• **Assignment**
Search the entries for the word "index" and report each line that has it.

• **Record excerpts**
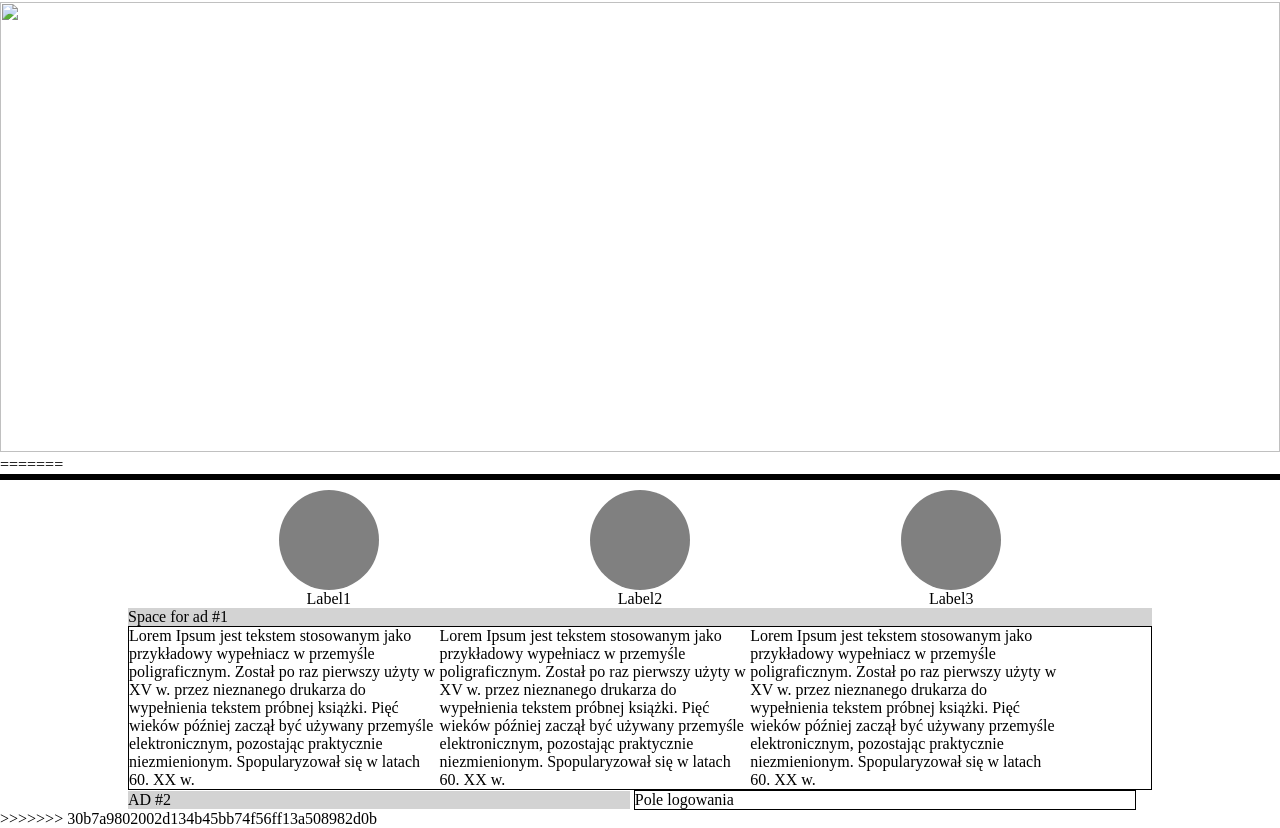
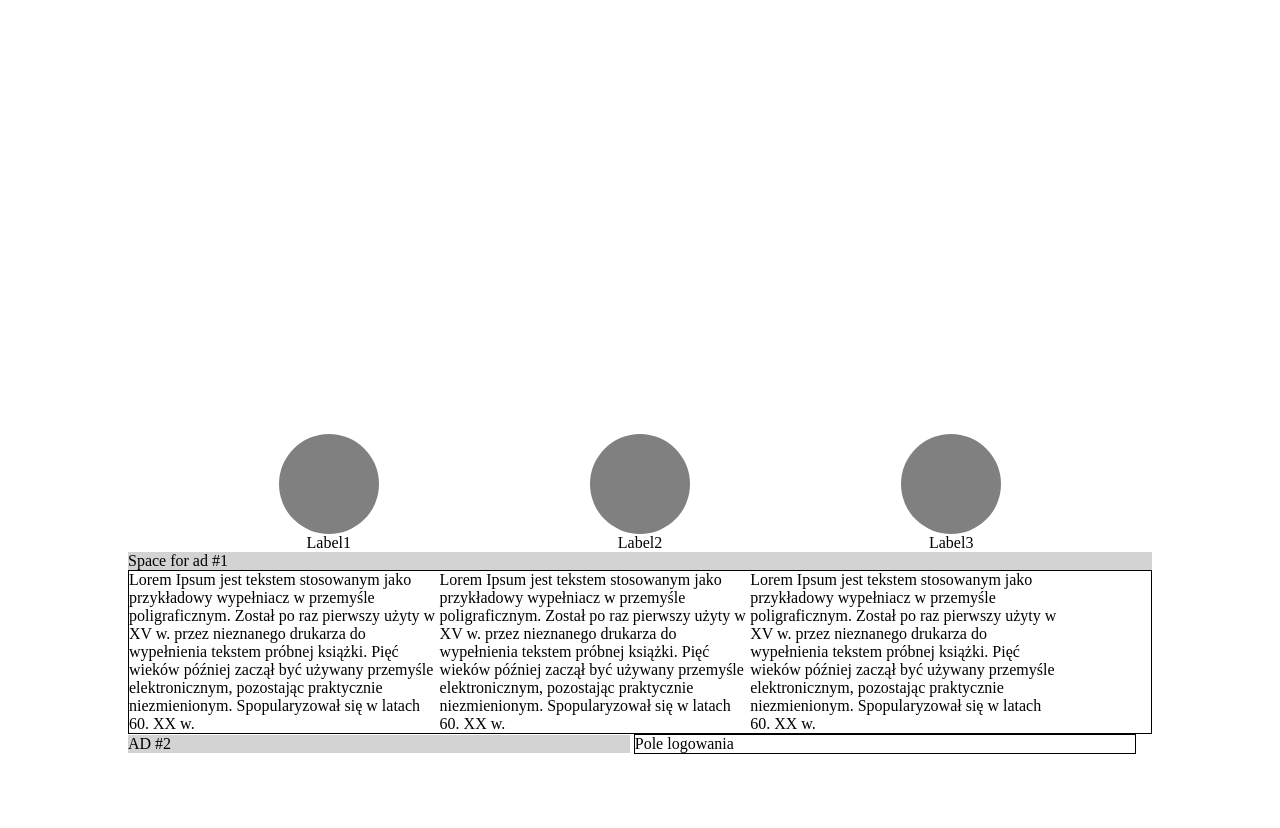
Before and after one commit to Learn2CodePLBackup/WRO_FRONTEND_S0_WKS, a plain HTML site: page index.html in a window 1280 px wide. Shown: the part 102-930 px from the top of the page. After the commit the page ends 856 px from the top, so only its background shows below. Drawn offline with Linux system fonts and the light colour scheme.

Commit message:
solving conflicts index.html

```diff
--- a/index.html
+++ b/index.html
@@ -1,5 +1,4 @@
 <!DOCTYPE html>
-<<<<<<< HEAD
 <html lang="en">
 <head>
     <meta charset="UTF-8">
@@ -22,18 +21,11 @@
         </nav>
         <input id="search_bar" type="text" name="fname" placeholder="Search...">
     </header>
-    <img id="header_panorama" src="">
-</body>
-=======
-<html>
-    <head>
-        <link rel="stylesheet" href="style.css">
-    </head>
-    <body>
-        <header>
-<!-- miejsce na menu i header -->
-        </header>
-        <section class="mainBody">
+    <section id="header_panorama">
+    <img id="header_panorama_img" src="">
+    </section>
+
+    <section class="mainBody">
             <section class="mainThreePlaceholders">
                 <!-- <div class="mainThreePlaceholders"> -->
                     <div class="mainThreeColumns">
@@ -70,5 +62,5 @@
             </section>
         </section>
     </body>
->>>>>>> 30b7a9802002d134b45bb74f56ff13a508982d0b
+</body>
 </html>
```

• **Task result**
Before and after one commit to Learn2CodePLBackup/WRO_FRONTEND_S0_WKS, a plain HTML site: page index.html in a window 1280 px wide. Shown: the part 102-930 px from the top of the page. After the commit the page ends 856 px from the top, so only its background shows below. Drawn offline with Linux system fonts and the light colour scheme.
solving conflicts index.html
--- a/index.html
+++ b/index.html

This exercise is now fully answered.